Segment Start: Data shown

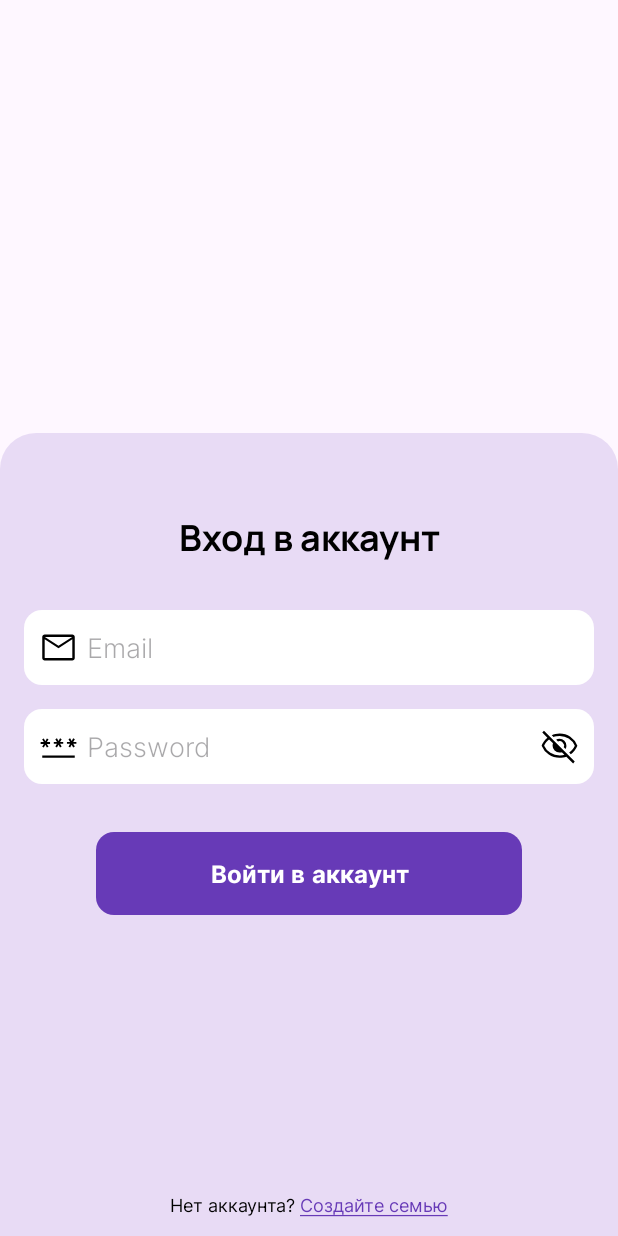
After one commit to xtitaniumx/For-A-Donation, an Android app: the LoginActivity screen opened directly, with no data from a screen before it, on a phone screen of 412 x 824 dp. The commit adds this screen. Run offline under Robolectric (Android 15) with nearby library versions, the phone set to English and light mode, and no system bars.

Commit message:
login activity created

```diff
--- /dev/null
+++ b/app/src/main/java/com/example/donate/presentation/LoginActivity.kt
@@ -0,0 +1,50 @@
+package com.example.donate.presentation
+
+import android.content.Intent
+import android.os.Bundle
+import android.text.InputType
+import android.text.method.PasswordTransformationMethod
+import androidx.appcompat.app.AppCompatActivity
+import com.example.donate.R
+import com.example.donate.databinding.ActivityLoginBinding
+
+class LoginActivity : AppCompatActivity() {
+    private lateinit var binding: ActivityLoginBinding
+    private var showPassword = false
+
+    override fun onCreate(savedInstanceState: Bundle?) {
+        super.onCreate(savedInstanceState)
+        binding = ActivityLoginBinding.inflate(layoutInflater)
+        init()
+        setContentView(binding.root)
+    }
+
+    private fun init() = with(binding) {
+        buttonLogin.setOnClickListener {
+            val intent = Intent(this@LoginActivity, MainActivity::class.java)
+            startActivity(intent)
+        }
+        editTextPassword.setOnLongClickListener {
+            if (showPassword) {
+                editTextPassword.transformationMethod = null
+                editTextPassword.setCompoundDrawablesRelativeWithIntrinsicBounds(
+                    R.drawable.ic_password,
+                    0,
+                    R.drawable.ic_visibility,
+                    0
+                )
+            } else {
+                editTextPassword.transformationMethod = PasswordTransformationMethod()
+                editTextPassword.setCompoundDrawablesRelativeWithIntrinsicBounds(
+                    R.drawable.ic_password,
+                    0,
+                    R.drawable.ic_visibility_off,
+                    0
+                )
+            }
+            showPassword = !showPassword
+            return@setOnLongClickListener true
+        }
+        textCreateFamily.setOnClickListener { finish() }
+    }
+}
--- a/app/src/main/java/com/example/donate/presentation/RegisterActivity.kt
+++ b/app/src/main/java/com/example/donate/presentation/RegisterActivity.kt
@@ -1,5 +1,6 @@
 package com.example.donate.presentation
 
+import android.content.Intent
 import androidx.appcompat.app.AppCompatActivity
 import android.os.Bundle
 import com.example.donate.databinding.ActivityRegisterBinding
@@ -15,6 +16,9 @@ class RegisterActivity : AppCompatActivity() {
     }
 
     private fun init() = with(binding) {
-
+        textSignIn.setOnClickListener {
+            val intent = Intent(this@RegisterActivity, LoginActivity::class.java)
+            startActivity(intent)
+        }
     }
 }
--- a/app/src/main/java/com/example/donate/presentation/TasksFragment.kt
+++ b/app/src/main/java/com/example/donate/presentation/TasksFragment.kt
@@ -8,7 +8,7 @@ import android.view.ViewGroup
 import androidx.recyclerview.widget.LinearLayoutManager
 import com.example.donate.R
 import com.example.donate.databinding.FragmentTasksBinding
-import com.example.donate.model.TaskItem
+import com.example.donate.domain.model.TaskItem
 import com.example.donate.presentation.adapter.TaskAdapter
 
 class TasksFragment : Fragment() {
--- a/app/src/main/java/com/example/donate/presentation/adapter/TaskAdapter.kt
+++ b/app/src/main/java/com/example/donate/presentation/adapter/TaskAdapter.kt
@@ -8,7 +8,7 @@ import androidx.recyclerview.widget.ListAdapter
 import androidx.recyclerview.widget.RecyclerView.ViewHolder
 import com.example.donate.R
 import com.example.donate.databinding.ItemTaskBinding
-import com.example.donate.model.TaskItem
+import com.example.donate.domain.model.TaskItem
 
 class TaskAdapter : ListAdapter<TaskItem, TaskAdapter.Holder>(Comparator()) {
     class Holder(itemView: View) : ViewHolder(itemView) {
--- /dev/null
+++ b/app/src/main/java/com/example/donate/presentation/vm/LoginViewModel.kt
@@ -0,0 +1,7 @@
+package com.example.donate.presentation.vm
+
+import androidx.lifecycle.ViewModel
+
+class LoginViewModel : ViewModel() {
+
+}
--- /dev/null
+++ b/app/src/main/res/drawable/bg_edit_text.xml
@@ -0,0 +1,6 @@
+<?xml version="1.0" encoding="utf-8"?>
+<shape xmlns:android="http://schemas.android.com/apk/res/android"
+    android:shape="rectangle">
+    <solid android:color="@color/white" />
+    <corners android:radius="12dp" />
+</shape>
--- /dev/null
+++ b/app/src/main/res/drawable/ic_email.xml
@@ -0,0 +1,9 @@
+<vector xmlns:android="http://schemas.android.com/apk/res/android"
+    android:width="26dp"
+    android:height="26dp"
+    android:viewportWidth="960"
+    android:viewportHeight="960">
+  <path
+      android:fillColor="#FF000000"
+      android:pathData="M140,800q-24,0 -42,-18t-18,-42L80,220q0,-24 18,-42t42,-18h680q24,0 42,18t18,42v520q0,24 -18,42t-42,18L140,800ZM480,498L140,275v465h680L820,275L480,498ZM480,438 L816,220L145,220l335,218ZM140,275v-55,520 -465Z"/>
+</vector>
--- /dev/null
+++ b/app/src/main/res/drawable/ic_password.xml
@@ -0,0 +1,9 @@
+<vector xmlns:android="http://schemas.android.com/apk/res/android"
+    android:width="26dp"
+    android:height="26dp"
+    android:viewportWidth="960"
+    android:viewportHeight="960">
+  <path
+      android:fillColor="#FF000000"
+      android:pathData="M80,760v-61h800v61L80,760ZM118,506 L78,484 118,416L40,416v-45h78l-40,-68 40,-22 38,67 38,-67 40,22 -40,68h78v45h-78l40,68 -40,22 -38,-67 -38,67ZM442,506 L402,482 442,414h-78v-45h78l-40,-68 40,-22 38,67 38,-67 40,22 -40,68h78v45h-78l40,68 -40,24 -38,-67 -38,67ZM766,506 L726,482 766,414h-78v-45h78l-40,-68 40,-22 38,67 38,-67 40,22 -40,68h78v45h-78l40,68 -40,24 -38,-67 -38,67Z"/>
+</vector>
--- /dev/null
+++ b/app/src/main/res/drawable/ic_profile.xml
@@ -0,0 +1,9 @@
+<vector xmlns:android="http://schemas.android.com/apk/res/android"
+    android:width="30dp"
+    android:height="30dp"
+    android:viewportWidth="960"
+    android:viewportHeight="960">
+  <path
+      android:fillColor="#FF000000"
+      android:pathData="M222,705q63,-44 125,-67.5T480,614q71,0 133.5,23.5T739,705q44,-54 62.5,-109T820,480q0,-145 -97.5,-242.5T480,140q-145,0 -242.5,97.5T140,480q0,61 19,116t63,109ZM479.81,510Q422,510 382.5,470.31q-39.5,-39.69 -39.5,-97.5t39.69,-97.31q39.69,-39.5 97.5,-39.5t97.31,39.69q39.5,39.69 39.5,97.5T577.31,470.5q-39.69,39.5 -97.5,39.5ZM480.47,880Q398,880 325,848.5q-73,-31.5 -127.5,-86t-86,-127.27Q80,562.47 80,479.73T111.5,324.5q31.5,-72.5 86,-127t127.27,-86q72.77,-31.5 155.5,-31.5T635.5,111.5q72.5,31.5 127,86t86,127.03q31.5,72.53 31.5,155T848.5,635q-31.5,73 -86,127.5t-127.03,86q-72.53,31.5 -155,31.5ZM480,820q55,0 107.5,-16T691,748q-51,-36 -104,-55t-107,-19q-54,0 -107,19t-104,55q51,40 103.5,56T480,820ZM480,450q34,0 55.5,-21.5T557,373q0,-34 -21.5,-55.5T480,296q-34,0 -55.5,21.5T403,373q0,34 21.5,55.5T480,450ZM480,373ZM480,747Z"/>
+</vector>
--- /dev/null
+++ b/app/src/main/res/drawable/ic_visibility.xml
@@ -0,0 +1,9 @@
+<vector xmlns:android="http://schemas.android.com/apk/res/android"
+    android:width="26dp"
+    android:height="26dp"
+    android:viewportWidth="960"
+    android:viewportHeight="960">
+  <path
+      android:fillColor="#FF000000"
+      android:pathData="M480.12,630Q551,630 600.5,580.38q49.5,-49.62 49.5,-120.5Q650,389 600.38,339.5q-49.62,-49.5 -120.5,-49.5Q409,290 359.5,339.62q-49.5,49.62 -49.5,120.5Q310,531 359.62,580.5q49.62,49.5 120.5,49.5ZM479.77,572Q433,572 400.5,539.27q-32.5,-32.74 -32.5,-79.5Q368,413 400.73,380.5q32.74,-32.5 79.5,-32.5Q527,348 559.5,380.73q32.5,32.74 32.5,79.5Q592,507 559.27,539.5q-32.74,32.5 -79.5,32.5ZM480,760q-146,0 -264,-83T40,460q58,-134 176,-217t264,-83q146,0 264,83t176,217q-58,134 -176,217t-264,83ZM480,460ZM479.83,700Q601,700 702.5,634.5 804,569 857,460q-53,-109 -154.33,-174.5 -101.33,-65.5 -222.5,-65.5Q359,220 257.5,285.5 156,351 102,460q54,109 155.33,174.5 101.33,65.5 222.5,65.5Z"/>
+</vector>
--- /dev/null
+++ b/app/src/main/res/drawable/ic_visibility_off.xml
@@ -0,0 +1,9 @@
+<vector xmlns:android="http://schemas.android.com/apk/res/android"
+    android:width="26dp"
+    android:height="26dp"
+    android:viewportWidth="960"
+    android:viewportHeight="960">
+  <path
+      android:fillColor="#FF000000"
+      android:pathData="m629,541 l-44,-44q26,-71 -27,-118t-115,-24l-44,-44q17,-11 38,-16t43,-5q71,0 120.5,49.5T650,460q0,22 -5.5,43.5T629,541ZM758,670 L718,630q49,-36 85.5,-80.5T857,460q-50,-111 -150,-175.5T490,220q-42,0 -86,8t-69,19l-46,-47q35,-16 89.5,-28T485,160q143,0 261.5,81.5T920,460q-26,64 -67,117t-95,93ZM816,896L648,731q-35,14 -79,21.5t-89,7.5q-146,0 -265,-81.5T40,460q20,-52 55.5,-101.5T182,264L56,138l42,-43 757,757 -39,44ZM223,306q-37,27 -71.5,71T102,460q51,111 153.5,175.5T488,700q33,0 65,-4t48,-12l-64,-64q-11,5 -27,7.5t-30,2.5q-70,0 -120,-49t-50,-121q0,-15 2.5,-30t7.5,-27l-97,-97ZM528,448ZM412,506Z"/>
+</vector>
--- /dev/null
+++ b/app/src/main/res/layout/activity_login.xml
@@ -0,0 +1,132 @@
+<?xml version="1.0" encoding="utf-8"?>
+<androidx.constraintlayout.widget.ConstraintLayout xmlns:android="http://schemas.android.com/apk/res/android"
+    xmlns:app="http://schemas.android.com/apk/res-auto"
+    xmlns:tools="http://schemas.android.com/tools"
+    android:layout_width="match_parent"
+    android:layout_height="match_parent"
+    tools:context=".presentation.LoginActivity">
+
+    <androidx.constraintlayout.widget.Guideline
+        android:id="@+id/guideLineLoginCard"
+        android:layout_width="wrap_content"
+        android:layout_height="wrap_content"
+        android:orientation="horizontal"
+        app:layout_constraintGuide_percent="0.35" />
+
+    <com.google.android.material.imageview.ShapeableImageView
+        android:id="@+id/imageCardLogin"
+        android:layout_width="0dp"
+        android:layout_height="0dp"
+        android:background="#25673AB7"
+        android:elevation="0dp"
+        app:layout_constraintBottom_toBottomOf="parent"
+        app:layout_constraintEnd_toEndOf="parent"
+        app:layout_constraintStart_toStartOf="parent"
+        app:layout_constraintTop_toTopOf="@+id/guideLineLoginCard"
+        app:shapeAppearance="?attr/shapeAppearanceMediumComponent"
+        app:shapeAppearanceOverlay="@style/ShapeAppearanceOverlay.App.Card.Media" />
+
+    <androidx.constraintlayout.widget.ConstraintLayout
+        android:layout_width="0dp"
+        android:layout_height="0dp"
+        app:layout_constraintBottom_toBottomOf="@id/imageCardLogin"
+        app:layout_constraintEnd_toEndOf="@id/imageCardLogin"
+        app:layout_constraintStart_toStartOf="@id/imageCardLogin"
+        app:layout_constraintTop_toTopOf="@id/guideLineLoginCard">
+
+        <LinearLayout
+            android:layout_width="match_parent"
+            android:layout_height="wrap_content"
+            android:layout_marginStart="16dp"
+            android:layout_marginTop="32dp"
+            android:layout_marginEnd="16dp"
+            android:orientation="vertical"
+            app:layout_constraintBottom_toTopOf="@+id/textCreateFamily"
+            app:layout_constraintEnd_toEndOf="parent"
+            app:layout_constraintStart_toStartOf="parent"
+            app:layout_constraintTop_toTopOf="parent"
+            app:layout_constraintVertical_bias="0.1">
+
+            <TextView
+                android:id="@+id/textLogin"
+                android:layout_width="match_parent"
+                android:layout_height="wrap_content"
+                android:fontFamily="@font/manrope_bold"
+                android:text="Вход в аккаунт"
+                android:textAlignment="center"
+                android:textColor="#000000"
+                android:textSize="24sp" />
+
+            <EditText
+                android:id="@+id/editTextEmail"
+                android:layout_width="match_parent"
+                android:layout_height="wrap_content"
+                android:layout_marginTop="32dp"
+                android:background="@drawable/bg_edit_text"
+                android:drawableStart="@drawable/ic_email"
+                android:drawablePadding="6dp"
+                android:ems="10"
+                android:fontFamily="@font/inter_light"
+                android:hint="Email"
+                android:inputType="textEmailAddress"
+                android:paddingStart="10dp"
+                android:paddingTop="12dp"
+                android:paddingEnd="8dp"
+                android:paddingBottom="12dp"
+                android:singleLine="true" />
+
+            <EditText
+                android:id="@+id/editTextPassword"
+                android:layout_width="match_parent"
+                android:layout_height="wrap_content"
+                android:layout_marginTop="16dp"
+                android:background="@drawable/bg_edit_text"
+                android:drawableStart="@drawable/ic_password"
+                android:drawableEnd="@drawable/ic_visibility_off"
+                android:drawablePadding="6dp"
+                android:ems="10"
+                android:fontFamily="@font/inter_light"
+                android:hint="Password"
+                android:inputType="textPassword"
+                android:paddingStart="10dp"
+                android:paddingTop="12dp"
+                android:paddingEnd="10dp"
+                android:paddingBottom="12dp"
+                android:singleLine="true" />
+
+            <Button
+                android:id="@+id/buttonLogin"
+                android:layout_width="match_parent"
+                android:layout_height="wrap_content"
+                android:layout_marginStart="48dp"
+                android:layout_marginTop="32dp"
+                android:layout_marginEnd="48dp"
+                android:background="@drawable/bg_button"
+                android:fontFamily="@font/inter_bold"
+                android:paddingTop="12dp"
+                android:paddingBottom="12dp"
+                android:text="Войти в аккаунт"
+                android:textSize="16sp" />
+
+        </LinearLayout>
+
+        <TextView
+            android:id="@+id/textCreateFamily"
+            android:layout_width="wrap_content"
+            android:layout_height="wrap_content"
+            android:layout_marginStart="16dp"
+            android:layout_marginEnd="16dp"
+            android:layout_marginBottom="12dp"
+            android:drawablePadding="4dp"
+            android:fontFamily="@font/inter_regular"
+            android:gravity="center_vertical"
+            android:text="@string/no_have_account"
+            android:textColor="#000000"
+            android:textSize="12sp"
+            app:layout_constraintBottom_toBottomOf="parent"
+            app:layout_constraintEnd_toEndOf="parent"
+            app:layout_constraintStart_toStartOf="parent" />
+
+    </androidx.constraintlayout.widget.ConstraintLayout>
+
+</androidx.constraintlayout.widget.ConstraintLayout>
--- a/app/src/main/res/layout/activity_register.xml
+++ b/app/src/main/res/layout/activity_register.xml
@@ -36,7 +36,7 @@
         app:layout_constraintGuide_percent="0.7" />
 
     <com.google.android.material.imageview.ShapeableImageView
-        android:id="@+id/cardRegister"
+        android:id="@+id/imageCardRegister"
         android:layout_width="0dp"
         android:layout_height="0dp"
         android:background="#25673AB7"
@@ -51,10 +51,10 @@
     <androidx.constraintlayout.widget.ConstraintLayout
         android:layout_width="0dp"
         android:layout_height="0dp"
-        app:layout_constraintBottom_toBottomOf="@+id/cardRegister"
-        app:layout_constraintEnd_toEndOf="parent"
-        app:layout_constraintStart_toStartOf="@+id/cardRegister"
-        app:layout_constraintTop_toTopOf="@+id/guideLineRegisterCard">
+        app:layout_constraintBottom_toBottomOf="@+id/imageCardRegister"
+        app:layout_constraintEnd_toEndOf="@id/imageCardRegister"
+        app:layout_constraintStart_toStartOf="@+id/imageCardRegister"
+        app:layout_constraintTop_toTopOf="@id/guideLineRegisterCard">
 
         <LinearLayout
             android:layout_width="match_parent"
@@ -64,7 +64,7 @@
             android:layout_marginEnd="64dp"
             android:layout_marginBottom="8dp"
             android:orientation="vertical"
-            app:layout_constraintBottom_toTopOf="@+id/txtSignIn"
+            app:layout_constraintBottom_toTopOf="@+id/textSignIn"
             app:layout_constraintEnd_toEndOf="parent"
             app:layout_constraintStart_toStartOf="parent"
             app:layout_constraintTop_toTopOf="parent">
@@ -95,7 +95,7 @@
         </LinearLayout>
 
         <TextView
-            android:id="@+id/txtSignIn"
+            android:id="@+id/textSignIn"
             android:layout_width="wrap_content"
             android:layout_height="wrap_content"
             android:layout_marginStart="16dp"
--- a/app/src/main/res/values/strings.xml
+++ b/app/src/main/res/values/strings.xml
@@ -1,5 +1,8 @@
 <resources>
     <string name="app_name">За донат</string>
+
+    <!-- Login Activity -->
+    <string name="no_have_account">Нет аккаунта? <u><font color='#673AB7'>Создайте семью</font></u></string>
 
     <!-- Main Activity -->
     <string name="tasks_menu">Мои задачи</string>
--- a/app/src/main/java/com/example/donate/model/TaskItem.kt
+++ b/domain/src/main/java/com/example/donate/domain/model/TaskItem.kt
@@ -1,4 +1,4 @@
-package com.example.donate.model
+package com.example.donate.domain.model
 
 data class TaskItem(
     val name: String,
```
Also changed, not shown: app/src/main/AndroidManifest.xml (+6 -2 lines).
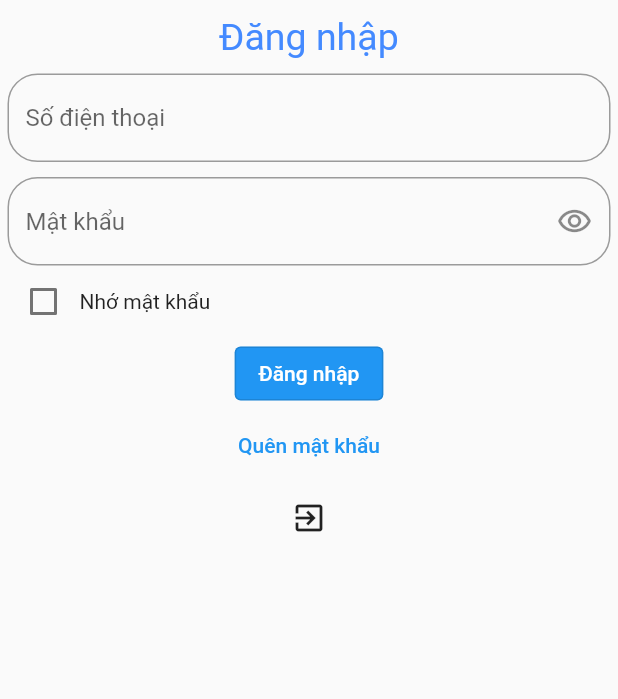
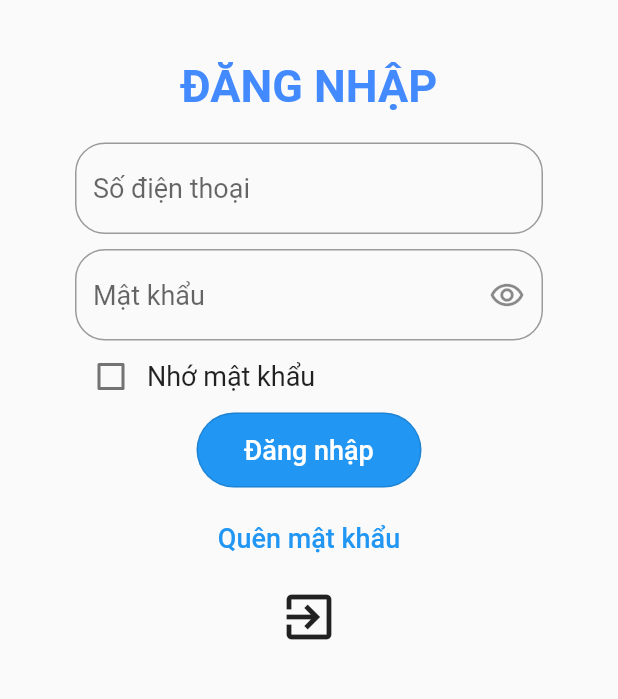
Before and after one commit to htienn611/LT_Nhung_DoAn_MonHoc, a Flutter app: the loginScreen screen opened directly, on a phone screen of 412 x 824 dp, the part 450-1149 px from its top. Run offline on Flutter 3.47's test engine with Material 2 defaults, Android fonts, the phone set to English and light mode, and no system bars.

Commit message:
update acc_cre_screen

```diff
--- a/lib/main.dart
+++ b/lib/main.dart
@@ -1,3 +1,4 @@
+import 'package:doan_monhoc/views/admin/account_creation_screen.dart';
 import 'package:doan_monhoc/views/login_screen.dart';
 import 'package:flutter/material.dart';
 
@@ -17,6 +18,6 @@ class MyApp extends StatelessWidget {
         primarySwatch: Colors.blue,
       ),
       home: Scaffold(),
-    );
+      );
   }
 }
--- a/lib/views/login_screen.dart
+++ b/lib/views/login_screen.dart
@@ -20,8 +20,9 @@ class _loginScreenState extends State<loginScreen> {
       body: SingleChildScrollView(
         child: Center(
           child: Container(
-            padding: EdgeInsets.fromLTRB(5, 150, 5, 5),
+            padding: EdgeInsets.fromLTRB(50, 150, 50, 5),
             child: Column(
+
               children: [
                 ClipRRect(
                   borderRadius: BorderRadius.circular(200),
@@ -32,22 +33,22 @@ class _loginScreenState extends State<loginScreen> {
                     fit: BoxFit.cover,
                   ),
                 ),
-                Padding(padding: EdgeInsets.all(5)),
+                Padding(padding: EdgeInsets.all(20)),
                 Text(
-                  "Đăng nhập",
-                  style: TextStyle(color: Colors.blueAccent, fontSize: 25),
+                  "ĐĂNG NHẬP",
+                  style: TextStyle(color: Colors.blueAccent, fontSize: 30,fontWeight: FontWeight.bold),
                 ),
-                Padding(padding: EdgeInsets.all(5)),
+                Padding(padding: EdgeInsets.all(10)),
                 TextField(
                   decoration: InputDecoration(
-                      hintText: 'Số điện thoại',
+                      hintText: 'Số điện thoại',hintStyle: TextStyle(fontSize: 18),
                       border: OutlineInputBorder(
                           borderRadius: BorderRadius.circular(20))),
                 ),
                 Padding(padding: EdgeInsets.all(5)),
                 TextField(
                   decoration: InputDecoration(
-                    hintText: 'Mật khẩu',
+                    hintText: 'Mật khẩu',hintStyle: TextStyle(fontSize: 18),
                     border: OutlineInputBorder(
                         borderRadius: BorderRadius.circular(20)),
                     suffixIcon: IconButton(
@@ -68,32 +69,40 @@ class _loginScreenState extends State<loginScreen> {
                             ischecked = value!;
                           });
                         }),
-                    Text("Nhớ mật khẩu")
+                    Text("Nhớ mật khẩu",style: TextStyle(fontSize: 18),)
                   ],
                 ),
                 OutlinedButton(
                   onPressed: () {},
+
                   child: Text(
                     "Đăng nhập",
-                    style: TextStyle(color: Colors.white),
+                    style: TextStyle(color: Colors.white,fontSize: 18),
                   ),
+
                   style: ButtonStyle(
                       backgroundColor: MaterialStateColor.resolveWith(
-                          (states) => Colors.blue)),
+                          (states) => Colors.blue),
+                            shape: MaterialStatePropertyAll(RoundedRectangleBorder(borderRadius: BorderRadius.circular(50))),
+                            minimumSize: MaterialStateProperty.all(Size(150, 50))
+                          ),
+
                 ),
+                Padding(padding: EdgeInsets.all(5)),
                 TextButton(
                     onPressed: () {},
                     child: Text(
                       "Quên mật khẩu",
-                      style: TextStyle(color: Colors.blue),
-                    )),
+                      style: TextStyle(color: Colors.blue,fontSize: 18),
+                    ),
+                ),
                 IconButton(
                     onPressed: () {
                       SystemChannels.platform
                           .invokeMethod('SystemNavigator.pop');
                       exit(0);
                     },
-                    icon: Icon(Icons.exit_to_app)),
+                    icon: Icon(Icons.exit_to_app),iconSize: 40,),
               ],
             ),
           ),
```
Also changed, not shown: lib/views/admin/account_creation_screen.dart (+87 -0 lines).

Segment End: Data shown

* **Problem statement**: Look through the entries above and report each line where the string "white" occurs.

* **Solution to this problem**:
+    <solid android:color="@color/white" />
-                    style: TextStyle(color: Colors.white),
+                    style: TextStyle(color: Colors.white,fontSize: 18),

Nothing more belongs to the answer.